Changing temperatures, mild days, cold nights, and sudden chilly days can play physiological havoc with your dog or cat. Viruses lurk, lying in wait for a rundown victim. Distemper, hepatitis, leptospirosis, and Parvo viruses are everywhere—keep your animal protected by keeping vaccination updated. Though most of these vaccines are given yearly, some authorites recommend giving Parvo virus vaccine at six-month intervals, since the virus is sometimes seen in vaccinated dogs. Just as the influenza virus frequently modifies itself in the human population, the Parvo virus also changes and a brand-new vaccine is made available yearly.
In cats, feline enteritis, a deadly intestinal virus, is a hardy germ that can lie dormant for several months and suddenly infect your cat. The respiratory infections rhinotracheitis, Calci virus and chlamydia are also of great concern. Ask your veterinarian about a protocol for keeping your cat protected. Outdoor cats should receive feline leukemia vaccine as well.
Cold weather drives rats and mice, just as it does us, into houses and apartments. Proximity to vermin makes rabies an ever-present threat to your pets and your family. This terrible, always fatal, disease can be easily prevented. Today’s rabies vaccines are both safe and very effective.
A word about holiday goodies. This time of year brings festive meals and a bounty of possible problems. Turkey bones and ham bones are readily and enthusiastically chewed, causing a host of problems.

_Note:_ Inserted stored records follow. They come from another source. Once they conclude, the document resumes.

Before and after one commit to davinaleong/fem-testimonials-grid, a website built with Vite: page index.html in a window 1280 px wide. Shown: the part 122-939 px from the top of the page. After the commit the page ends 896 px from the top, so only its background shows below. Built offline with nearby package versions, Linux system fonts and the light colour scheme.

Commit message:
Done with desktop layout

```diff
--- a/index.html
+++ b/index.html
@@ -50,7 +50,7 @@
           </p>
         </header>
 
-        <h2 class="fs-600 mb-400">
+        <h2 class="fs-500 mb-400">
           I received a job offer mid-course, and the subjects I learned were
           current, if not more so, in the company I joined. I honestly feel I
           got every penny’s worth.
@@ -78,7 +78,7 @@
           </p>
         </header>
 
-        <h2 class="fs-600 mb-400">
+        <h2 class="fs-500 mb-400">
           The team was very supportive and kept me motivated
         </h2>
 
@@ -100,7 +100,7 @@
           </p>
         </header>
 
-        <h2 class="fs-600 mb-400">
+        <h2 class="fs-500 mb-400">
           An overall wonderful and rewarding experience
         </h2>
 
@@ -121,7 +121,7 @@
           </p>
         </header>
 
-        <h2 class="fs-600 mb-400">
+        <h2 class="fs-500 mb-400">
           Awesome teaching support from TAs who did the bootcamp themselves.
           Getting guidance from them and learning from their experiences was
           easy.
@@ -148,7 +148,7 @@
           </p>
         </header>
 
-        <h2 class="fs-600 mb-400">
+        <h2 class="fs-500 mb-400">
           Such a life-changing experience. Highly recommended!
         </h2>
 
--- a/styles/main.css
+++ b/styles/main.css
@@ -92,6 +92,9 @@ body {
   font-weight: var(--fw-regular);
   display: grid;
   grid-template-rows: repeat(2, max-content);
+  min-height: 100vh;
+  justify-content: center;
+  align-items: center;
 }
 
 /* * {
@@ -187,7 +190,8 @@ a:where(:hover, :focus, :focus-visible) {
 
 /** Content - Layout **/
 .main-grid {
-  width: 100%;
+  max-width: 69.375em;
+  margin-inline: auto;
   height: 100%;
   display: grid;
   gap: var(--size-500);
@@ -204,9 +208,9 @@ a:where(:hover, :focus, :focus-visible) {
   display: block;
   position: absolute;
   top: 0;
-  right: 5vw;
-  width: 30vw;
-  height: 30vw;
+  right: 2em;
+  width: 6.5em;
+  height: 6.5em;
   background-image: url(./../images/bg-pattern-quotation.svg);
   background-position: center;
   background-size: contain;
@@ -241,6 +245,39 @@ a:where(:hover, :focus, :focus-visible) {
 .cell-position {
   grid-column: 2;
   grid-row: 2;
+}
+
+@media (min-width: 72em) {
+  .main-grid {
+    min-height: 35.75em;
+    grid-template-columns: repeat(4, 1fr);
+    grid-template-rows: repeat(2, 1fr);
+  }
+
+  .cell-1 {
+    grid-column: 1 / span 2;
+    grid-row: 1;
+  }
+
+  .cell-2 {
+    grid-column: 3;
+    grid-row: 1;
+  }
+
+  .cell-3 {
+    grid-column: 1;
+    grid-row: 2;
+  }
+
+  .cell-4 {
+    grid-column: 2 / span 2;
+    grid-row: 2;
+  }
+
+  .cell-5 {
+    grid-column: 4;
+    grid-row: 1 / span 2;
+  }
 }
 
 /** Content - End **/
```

Placing tasty goodies on coffee tables or end tables makes these delectables easy for everyone to reach, and they’re absolutely irresistible to your dog. San Andre triple creme cheese, caviar, or even stuffed mushrooms, while not life-threatening, can give rise to digestive upsets that can blunt the happy holiday outlook—for you and your pet. And remember, a tray on the kitchen counter may be safe from your dog (maybe not) but definitely won’t escape the cat!
Christmas wreaths can be a problem since mistletoe berries and leaves are toxic and can make a small dog or a cat quite ill. Dogs will also happily swallow dreidels, and therefore run a great risk of choking.
Strings and tinsel are perhaps the biggest holiday dangers. Cats love to chew string—and can sometimes swallow a length of it. If a loop of string gets anchored around the tongue, the swallowed portion then acts as a drawstring, pulling the intestinal loops together and eventually cutting through the upper portion of the intestines. Tinsel can also stretch through the intestines.
Fortunately, holiday perils can be avoided with a bit of knowledgeable awareness, so by all means, give your furry friends the gifts they’ve been hoping for, but make sure the ribbons and wrappings are out of the way.
Healthy pets and Happy Holidays!